Friday, November 12, 2010

Link Musings

I've been debating starting to do regular link posts... I might. If I do, they may be in the form of thought-streams from my day, or a few days (if some sort of topical, or at least related, lumpet emerges from my reading/thinking/writing for more than a day). This may also be another random post, never to be repeated, in a blog full of them.

Digital Ecology? - This musing from Jacquet is pretty interesting, and reaches beyond the immediate field in which her musings occur. I keep returning to “This is a different type of ecology, one facilitated by the digital universe”, and wondering if there isn't more there. The idea that the digital universe has its own ecology whispers beneath the surface. Not that that is a new idea...just a compelling one.

50 Posts About Cyborgs - This is interesting for the topic/material, but also for the format. I'm increasingly interested in the variety allowed by “blog form” publishing. I like the idea that a stand-alone, non-continuous, digital object can be created as a blog – Particularly in the simple interface delivered by Tumblr. Although I'm not sure I need more inspiration to start new blog projects, as I'm sitting at... half a dozen blogs now, including this one. Most of them I have no idea what to do with... other than I wanted to write about, or create something about, a topic that didn't fit in well on a blog I'd already established. That said, I have some writing/thought projects that would make interesting non-updating blog-form works.
On the Cyborg topic:
Clearly, we are self-made. We are the first technology. We are part inventor and part the invented. We have used our minds to manufacture our selves and thus we humans today are the first cyborgs. We have invented ourselves. And we are not done yet. Kevin Kelly
I like a lot of this (the whole piece), although some of it is just distressing. Distressing in that it gives me visions of fat, iDevicePadObject plugged in, and tuned out, humans; Evolved with our technology, gone slow, dumpy and soft. Slow, soft, dumpy things are food to my mind. Obligate button pushers are a terrifying concept. They are not spear throwers, or rifle shooters; Those dangerous creatures of beautiful and lethal form. I refuse to be a button pusher. I'll go wild, and raise other wild things, if I must.

Newspaper Extinction Timeline- Interesting in the whole new publishing vs. old publishing way. I wonder how true this is for local papers in more remote places?

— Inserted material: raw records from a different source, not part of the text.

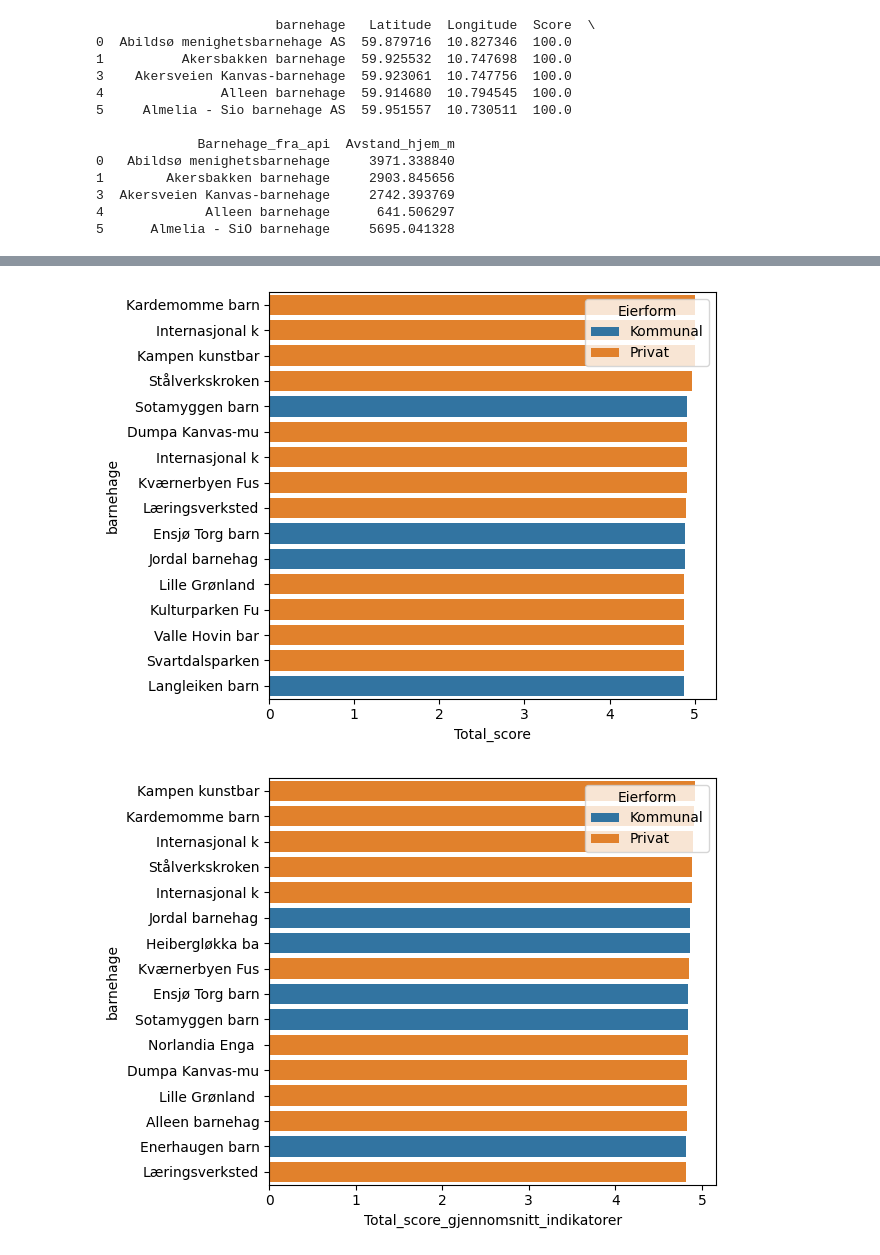
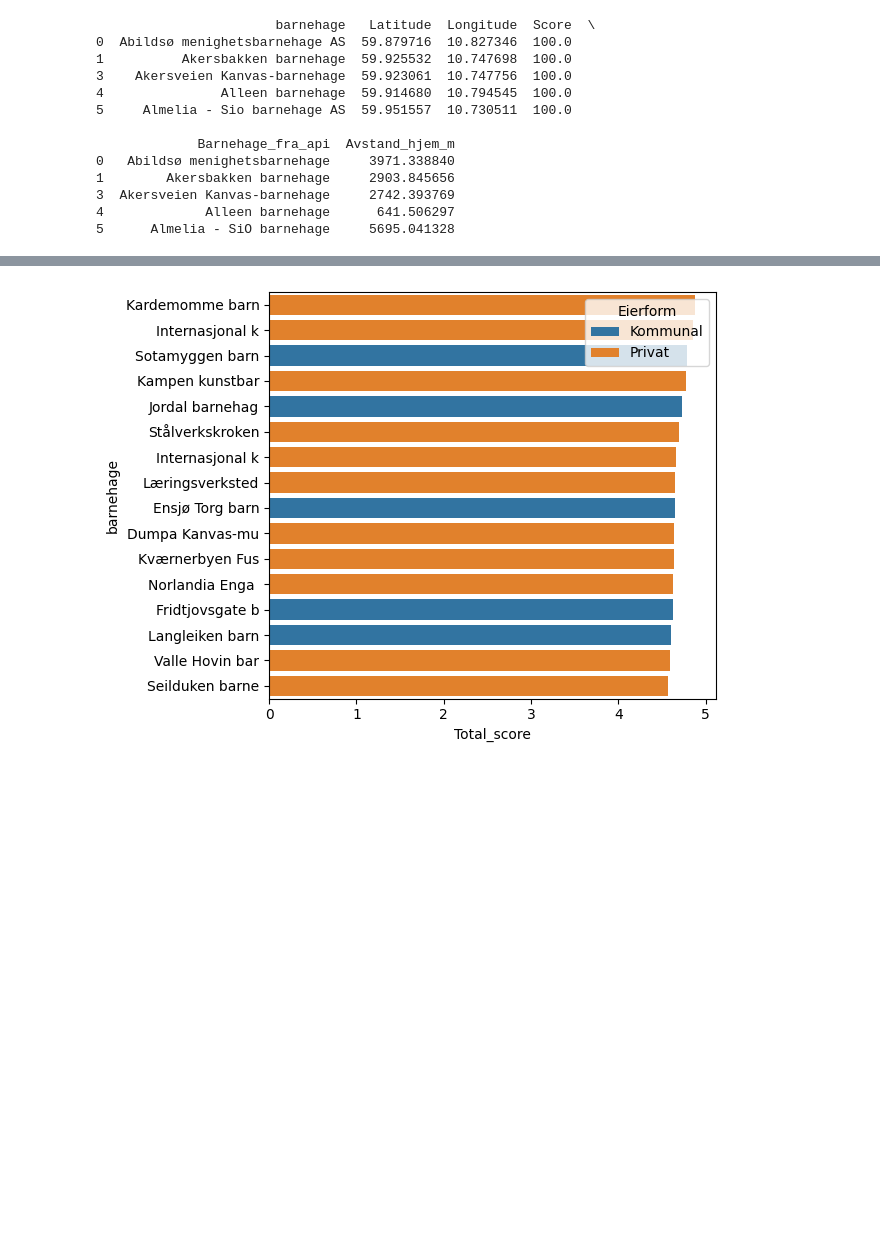
Before and after one commit to madsranden/barnehager_i_oslo, a Jupyter notebook: analyse.ipynb, the cells around one changed output, grey strips where cells are left out. Cells and saved outputs as stored; diff of their text form; code cells hidden in the pictures; blank space fills up the shorter version.

```diff
--- a/analyse.ipynb
+++ b/analyse.ipynb
@@ -24,7 +25,7 @@ import re
 #Celle til filtrering. Om noen vil kjøre analysen for egen adresse, er det bare nødvendig å gjøre endringer her.
 år = 2026 #Skriv inn år for å kjøre analysen. Tilgjenglige år er per nå 2023, 2025 og 2026.
 hjem_adresse = "Hedmarksgata 4" #Skriv inn hjemadresse
-vekt_undersokelse = 0.3 #Vekten for Foreldreundersøkelen. 0.3 vil si at man vektlegger disse resultatetene 30 pst, mens man vektlegger avstand til barnehagen 70 pst.
+vekt_undersokelse = 0.5 #Vekten for Foreldreundersøkelen. 0.3 vil si at man vektlegger disse resultatetene 30 pst, mens man vektlegger avstand til barnehagen 70 pst.
 # %%
 df = pd.read_parquet("data/barnehager_renset.parquet",
 engine="fastparquet")
@@ -343,3 +308,9 @@ plt.show() #Siden en barnehage er veldig langt unna, er det den eneste som får
+# %%
+#Lager avstandscore basert på funksjon
+df_geo["Avstand_score"] = avstand_score(df_geo["Avstand_hjem_m"],
+                                             min=df_wide["Tilfredshet"].min(),
+                                             maks=df_wide["Tilfredshet"].max()
+                                            )
 # %%
 #Merger datasett
 df_merged = pd.merge(
@@ -351,43 +322,25 @@ df_merged = pd.merge(
 #Regner ut totalscore
 vekt_avstand = 1-vekt_undersokelse
 
-df_merged["Total_score"] = df_merged["Tilfredshet"]*vekt_undersokelse + df_merged["Avstand_score_norm"]*vekt_avstand
-df_merged["Total_score_gjennomsnitt_indikatorer"] = df_merged["Gjennomsnittlig_score"]*vekt_undersokelse + df_merged["Avstand_score_norm"]*vekt_avstand
+df_merged["Total_score"] = df_merged["Tilfredshet"]*vekt_undersokelse + df_merged["Avstand_score"]*vekt_avstand
+df_merged["Total_score_gjennomsnitt_indikatorer"] = df_merged["Gjennomsnittlig_score"]*vekt_undersokelse + df_merged["Avstand_score"]*vekt_avstand
 # %%
 df_sorted_merged = (
     df_merged
         .sort_values("Total_score", ascending = False)
-        .iloc[:16])
-
-df_sorted_merged_gjennomsnitt = (
-    df_merged
-        .sort_values("Total_score_gjennomsnitt_indikatorer", ascending = False)
         .iloc[:16])
 
 
 sns.barplot(data=df_sorted_merged,
             y="barnehage",
             x="Total_score",
            hue="Eierform",
            dodge = False)
 plt.yticks(ha="right",
            ticks=range(len(df_sorted_merged["barnehage"])),
            labels=[v[:15] for v in df_sorted_merged['barnehage']])
 plt.tight_layout()
 plt.show()
-
-
-sns.barplot(data=df_sorted_merged_gjennomsnitt,
-            y="barnehage",
-            x="Total_score_gjennomsnitt_indikatorer",
-           hue="Eierform",
-           dodge=False)
-plt.yticks(ha="right",
-           ticks=range(len(df_sorted_merged_gjennomsnitt["barnehage"])),
-           labels=[v[:15] for v in df_sorted_merged_gjennomsnitt['barnehage']])
-plt.tight_layout()
-plt.show()
 # %% [output]
-[figure, old version]
+[figure, new version]
-[figure, removed]
 # %% [markdown]
```
Also changed, not shown: parts of 7 cells of this notebook, 2 other files.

The nearest towns to me are small, and isolated by miles and miles without urban sprawl; They are also not technologically contemporary communities, nor (most importantly) are there electronic media sources to supply them. What of the small town local paper in the Western US, and similar areas of geographic isolation, low population and low support from electronic media? Local media is different when you're in San Francisco, Ca. and San Francisco, NM.

I got notification of an acceptance the other day (on my birthday actually), and it should be getting published soon... If so, you'll get more soon. If not, perhaps more weeks of silence. This is my blogination-machine, and I'll use it as I see fit, after all.

Thursday, November 11, 2010

Scorched Bastards

A nut hit the dirt ahead of my boot, its fleshy paleness rivulet with blood and blue veins. Stepping through the dust, I felt it slide and rupture under my heel accidentally. The injection gun in my hand creaked as, bending to the heaving flank, I stuck the needle in and squeezed. I stepped away again quick, as I felt the heat of the iron pass beside me. The denutted bull-calf bawled in pain as the hot iron struck his hip. He strained and twitched. The kid on the calf's neck twisted the foreleg higher, screwing himself down harder to the animal and the earth. Hot iron struck flesh once more, and then everyone pulled back. The calf jumped up, all snot, flying hair and dirt, kicked free of the rope and bolted to the corner of the corral. There, shoulders bumping against the others, the fright passed from his eyes. I spit, flicked a droplet of antibiotic from the needle tip and slid into observation.

The work was more than just putting the old two iron brand to flesh. The calves were roped out, and dragged nearer the cedar fire where the irons rested. Swift in movement, I stepped, gave the shot and withdrew. An ear got notched, and nuts got cut. Then the fiery-irons and scorching. All together the work became a flow. The dust, bawling and smoky smell of blood thickened in the senses, and the rhythm carried us. An easy joking rose among us in moments of panic, and fell to silence in the fluid moments of steady work. We darted with function and purpose, and laughed in disregard to the tastes in the air. We were all scorched bastards there, burnt in the sun and by the irons, but some laughed.